Stringer declined, repeatedly, to comment directly on Spitzer's prostitution scandal.

When I asked if his wife's presence at his first media availability after Spitzer's announcement wasn't itself a tacit comment on Spitzer's history, Stringer said, "There's a reason I asked Elyse to join me today. It's because we convinced my mother and my stepfather that they could watch Miles and we could get out here and do this."

(Miles is one of Stringer's two young sons.)

Stringer also said he would run the comptroller's office "through the lens of collaboration and integrity."

The former famously promised to "steamroll" Albany until he was felled by a prostitution scandal.

New Yorkers, said Stringer, "need to trust the comptroller to watch their backs," he said. "They've got to trust the comptroller, who's gonna watch out for their pension money."

And he chided Spitzer for deciding to opt out of the campaign finance system, which frees him from having to raise a lot of money in a short amount of time and from spending limits.

"We actually were surprised that someone who had been a proponent of campaign financing is not really in the system," he said. "But listen, money doesn't buy the comptroller's office."

Use of personal wealth has been a recurring theme for Spitzer in political career.
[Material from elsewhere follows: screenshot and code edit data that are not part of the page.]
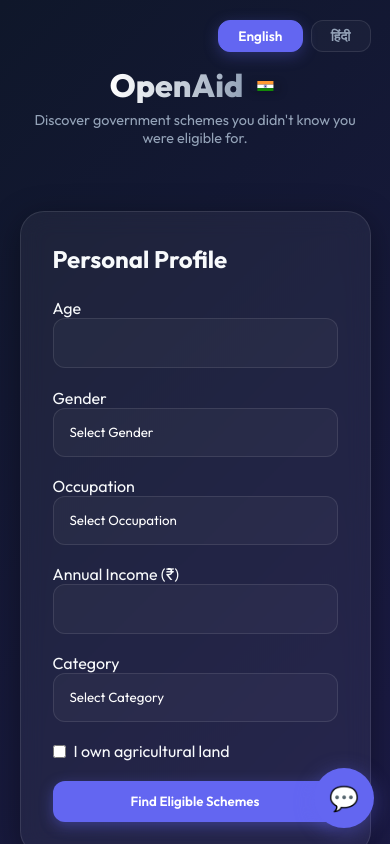
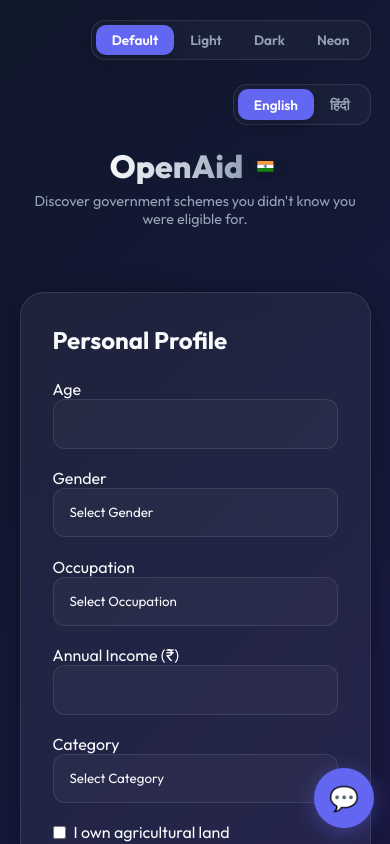
Before and after one commit to ayus1234/openaid, a React (Vite) app in the folder client/: page / in a window 390 px wide. Shown: the top 844 px of the page. Built offline with nearby package versions, Linux system fonts and the light colour scheme.

Commit message:
feat: implement multi-theme engine (Light, Dark, Neon, Default) with responsive theme switcher

```diff
--- a/client/src/App.jsx
+++ b/client/src/App.jsx
@@ -30,6 +30,8 @@
 
 function App() {
   const [language, setLanguage] = useState('en');
+  const [theme, setTheme] = useState('default');
+
   const t = (key) => {
     const val = translations[language][key];
     return typeof val === 'function' ? val : (val || key);
@@ -166,10 +168,28 @@
     }
   };
 
+  const themes = ['default', 'light', 'dark', 'neon'];
+
   return (
+    <div className="theme-wrapper" data-theme={theme}>
       <div className="container">
         <div className={chatOpen ? 'content-blur' : ''} style={{ transition: 'all 0.4s ease' }}>
-        <div className="lang-toggle-container">
+          <div className="controls-container">
+            {/* Theme Toggle */}
+            <div className="toggle-group">
+              {themes.map((tName) => (
+                <button
+                  key={tName}
+                  className={`theme-btn ${theme === tName ? 'active' : ''}`}
+                  onClick={() => setTheme(tName)}
+                >
+                  {t(tName)}
+                </button>
+              ))}
+            </div>
+
+            {/* Language Toggle */}
+            <div className="toggle-group">
               <button
                 className={`lang-btn ${language === 'en' ? 'active' : ''}`}
                 onClick={() => toggleLanguage('en')}
@@ -178,6 +198,7 @@
                 className={`lang-btn ${language === 'hi' ? 'active' : ''}`}
                 onClick={() => toggleLanguage('hi')}
               >हिंदी</button>
+            </div>
           </div>
 
         <header style={{ textAlign: 'center', marginBottom: 'clamp(2rem, 10vh, 4rem)' }}>
@@ -362,6 +383,7 @@
       </div>
 
       </div>
+    </div>
   );
 }
 
--- a/client/src/index.css
+++ b/client/src/index.css
@@ -1,4 +1,5 @@
 :root {
+  /* Default Theme (The original look) */
   --primary: #6366f1;
   --primary-hover: #4f46e5;
   --bg-gradient: linear-gradient(135deg, #0f172a 0%, #1e1b4b 100%);
@@ -8,6 +9,66 @@
   --text-secondary: #94a3b8;
   --accent: #22d3ee;
   --success: #34d399;
+  --card-shadow: 0 8px 32px 0 rgba(0, 0, 0, 0.37);
+  --bot-msg-bg: rgba(255, 255, 255, 0.12);
+  --input-bg: rgba(255, 255, 255, 0.03);
+}
+
+[data-theme="light"] {
+  --primary: #4f46e5;
+  --primary-hover: #4338ca;
+  --bg-gradient: linear-gradient(135deg, #f8fafc 0%, #e2e8f0 100%);
+  --glass-bg: rgba(255, 255, 255, 0.7);
+  --glass-border: rgba(0, 0, 0, 0.1);
+  --text-primary: #0f172a;
+  --text-secondary: #475569;
+  --accent: #0ea5e9;
+  --success: #059669;
+  --card-shadow: 0 10px 25px -5px rgba(0, 0, 0, 0.1), 0 8px 10px -6px rgba(0, 0, 0, 0.1);
+  --bot-msg-bg: rgba(0, 0, 0, 0.05);
+  --input-bg: rgba(0, 0, 0, 0.02);
+}
+
+[data-theme="dark"] {
+  --primary: #0ea5e9;
+  --primary-hover: #0284c7;
+  --bg-gradient: radial-gradient(circle at top, #111827 0%, #000000 100%);
+  --glass-bg: rgba(15, 23, 42, 0.8);
+  --glass-border: rgba(255, 255, 255, 0.05);
+  --text-primary: #ffffff;
+  --text-secondary: #9ca3af;
+  --accent: #38bdf8;
+  --success: #10b981;
+  --card-shadow: 0 0 20px rgba(0, 0, 0, 0.5);
+  --bot-msg-bg: rgba(255, 255, 255, 0.05);
+  --input-bg: rgba(255, 255, 255, 0.02);
+}
+
+[data-theme="neon"] {
+  --primary: #00f2ff;
+  --primary-hover: #00d4df;
+  --bg-gradient: #050505;
+  --glass-bg: rgba(0, 0, 0, 0.9);
+  --glass-border: #00f2ff;
+  --text-primary: #00f2ff;
+  --text-secondary: #ff00ff;
+  --accent: #ff00ff;
+  --success: #39ff14;
+  --card-shadow: 0 0 15px rgba(0, 242, 255, 0.3), inset 0 0 10px rgba(0, 242, 255, 0.1);
+  --bot-msg-bg: rgba(0, 242, 255, 0.05);
+  --input-bg: rgba(0, 242, 255, 0.02);
+}
+
+[data-theme="neon"] .glass-card {
+  border-width: 2px;
+  box-shadow: 0 0 20px rgba(0, 242, 255, 0.2);
+  text-shadow: 0 0 5px rgba(0, 242, 255, 0.5);
+}
+
+[data-theme="neon"] .btn-primary {
+  box-shadow: 0 0 15px rgba(0, 242, 255, 0.6);
+  text-transform: uppercase;
+  letter-spacing: 1px;
 }
 
 * {
@@ -15,6 +76,7 @@
   padding: 0;
   box-sizing: border-box;
   font-family: 'Outfit', 'Inter', sans-serif;
+  transition: background 0.3s ease, color 0.3s ease, border-color 0.3s ease, box-shadow 0.3s ease;
 }
 
 body {
@@ -30,7 +92,7 @@
   border: 1px solid var(--glass-border);
   border-radius: 24px;
   padding: 2rem;
-  box-shadow: 0 8px 32px 0 rgba(0, 0, 0, 0.37);
+  box-shadow: var(--card-shadow);
 }
 
 .btn-primary {
@@ -52,11 +114,11 @@
 }
 
 .input-field {
-  background: rgba(255, 255, 255, 0.03);
+  background: var(--input-bg);
   border: 1px solid var(--glass-border);
   border-radius: 12px;
   padding: 1rem;
-  color: white;
+  color: var(--text-primary);
   width: 100%;
   outline: none;
   transition: border-color 0.3s ease;
@@ -65,8 +127,13 @@
 }
 
 .input-field option {
-  background-color: #1e1b4b; /* Matches dark background */
+  background-color: #1e1b4b; /* Default behavior fallback */
   color: white;
+}
+
+[data-theme="light"] .input-field option {
+  background-color: #ffffff;
+  color: #000000;
 }
 
 .input-field:focus {
@@ -84,7 +151,7 @@
   font-size: clamp(2rem, 8vw, 3.5rem);
   font-weight: 800;
   line-height: 1.1;
-  background: linear-gradient(to right, #fff, #94a3b8);
+  background: linear-gradient(to right, var(--text-primary), var(--text-secondary));
   -webkit-background-clip: text;
   background-clip: text;
   color: transparent;
@@ -150,7 +217,7 @@
   display: inline-flex;
   align-items: center;
   gap: 4px;
-  border: 1px solid rgba(34, 211, 238, 0.2);
+  border: 1px solid rgba(255, 255, 255, 0.1);
 }
 
 /* Chatbot Styles */
@@ -198,10 +265,10 @@
   transform: translateY(20px) scale(0.95);
   pointer-events: none;
   transition: all 0.3s ease;
-  background: rgba(15, 23, 42, 0.8) !important;
+  background: var(--glass-bg) !important;
   backdrop-filter: blur(24px) !important;
   -webkit-backdrop-filter: blur(24px) !important;
-  border: 1px solid rgba(255, 255, 255, 0.15);
+  border: 1px solid var(--glass-border);
   box-shadow: 0 20px 50px rgba(0, 0, 0, 0.5);
 }
 
@@ -214,7 +281,7 @@
 .chat-header {
   padding: 1.2rem;
   background: rgba(255, 255, 255, 0.05);
-  border-bottom: 1px solid rgba(255, 255, 255, 0.1);
+  border-bottom: 1px solid var(--glass-border);
   display: flex;
   justify-content: space-between;
   align-items: center;
@@ -249,10 +316,10 @@
 
 .bot-msg {
   align-self: flex-start;
-  background: rgba(255, 255, 255, 0.12);
+  background: var(--bot-msg-bg);
   color: var(--text-primary);
   border-bottom-left-radius: 4px;
-  border: 1px solid rgba(255, 255, 255, 0.15);
+  border: 1px solid var(--glass-border);
   box-shadow: 0 4px 12px rgba(0, 0, 0, 0.1);
 }
 
@@ -265,11 +332,11 @@
 
 .chat-input {
   flex: 1;
-  background: rgba(255, 255, 255, 0.05);
-  border: 1px solid rgba(255, 255, 255, 0.1);
+  background: var(--input-bg);
+  border: 1px solid var(--glass-border);
   padding: 0.6rem 1rem;
   border-radius: 10px;
-  color: white;
+  color: var(--text-primary);
   outline: none;
 }
 
@@ -310,34 +377,43 @@
   transition: all 0.4s cubic-bezier(0.4, 0, 0.2, 1);
 }
 
-/* Language Toggle Styles */
-.lang-toggle-container {
+/* Language & Theme Toggle Styles */
+.controls-container {
   display: flex;
   justify-content: flex-end;
-  gap: 0.5rem;
-  margin-bottom: 1rem;
+  align-items: center;
+  gap: 1.5rem;
+  margin-bottom: 1.5rem;
+  flex-wrap: wrap;
 }
 
-.lang-btn {
-  padding: 0.4rem 1.2rem;
-  border-radius: 12px;
-  border: 1px solid rgba(255, 255, 255, 0.1);
-  background: rgba(255, 255, 255, 0.03);
+.toggle-group {
+  display: flex;
+  background: var(--input-bg);
+  padding: 4px;
+  border-radius: 14px;
+  border: 1px solid var(--glass-border);
+}
+
+.lang-btn, .theme-btn {
+  padding: 0.4rem 1rem;
+  border-radius: 10px;
+  border: none;
+  background: transparent;
   color: var(--text-secondary);
   cursor: pointer;
   font-size: 0.85rem;
   font-weight: 600;
-  transition: all 0.3s cubic-bezier(0.4, 0, 0.2, 1);
+  transition: all 0.3s ease;
 }
 
-.lang-btn.active {
+.lang-btn.active, .theme-btn.active {
   background: var(--primary);
   color: white;
-  border-color: var(--primary);
-  box-shadow: 0 4px 15px rgba(99, 102, 241, 0.3);
+  box-shadow: 0 4px 12px rgba(0, 0, 0, 0.2);
 }
 
-.lang-btn:hover:not(.active) {
-  background: rgba(255, 255, 255, 0.08);
-  transform: translateY(-1px);
+.theme-btn:hover:not(.active) {
+  background: rgba(255, 255, 255, 0.05);
+  color: var(--text-primary);
 }
--- a/client/src/translations.js
+++ b/client/src/translations.js
@@ -45,7 +45,12 @@
     st: "ST",
     obc: "OBC",
     chatError: "Sorry, I am having trouble connecting.",
-    initialHello: "Namaste! I am OpenAid. How can I help you today?"
+    initialHello: "Namaste! I am OpenAid. How can I help you today?",
+    theme: "Theme",
+    light: "Light",
+    dark: "Dark",
+    neon: "Neon",
+    default: "Default"
   },
   hi: {
     title: "ओपनएड (OpenAid)",
@@ -93,7 +98,12 @@
     st: "अनुसूचित जनजाति (ST)",
     obc: "अन्य पिछड़ा वर्ग (OBC)",
     chatError: "क्षमा करें, मुझे जुड़ने में समस्या हो रही है।",
-    initialHello: "नमस्ते! मैं ओपनएड हूँ। आज मैं आपकी कैसे मदद कर सकता हूँ?"
+    initialHello: "नमस्ते! मैं ओपनएड हूँ। आज मैं आपकी कैसे मदद कर सकता हूँ?",
+    theme: "थीम",
+    light: "लाइट (Light)",
+    dark: "डार्क (Dark)",
+    neon: "नियॉन (Neon)",
+    default: "डिफ़ॉल्ट (Default)"
   }
 };
 
```
Lines whose indentation alone changed are shown as unchanged.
He leveraged his father's real-estate money when he first ran for state attorney general, and was roundly criticized for it by his Democratic opponents in 1994, when he lost, and in 1998, when he won.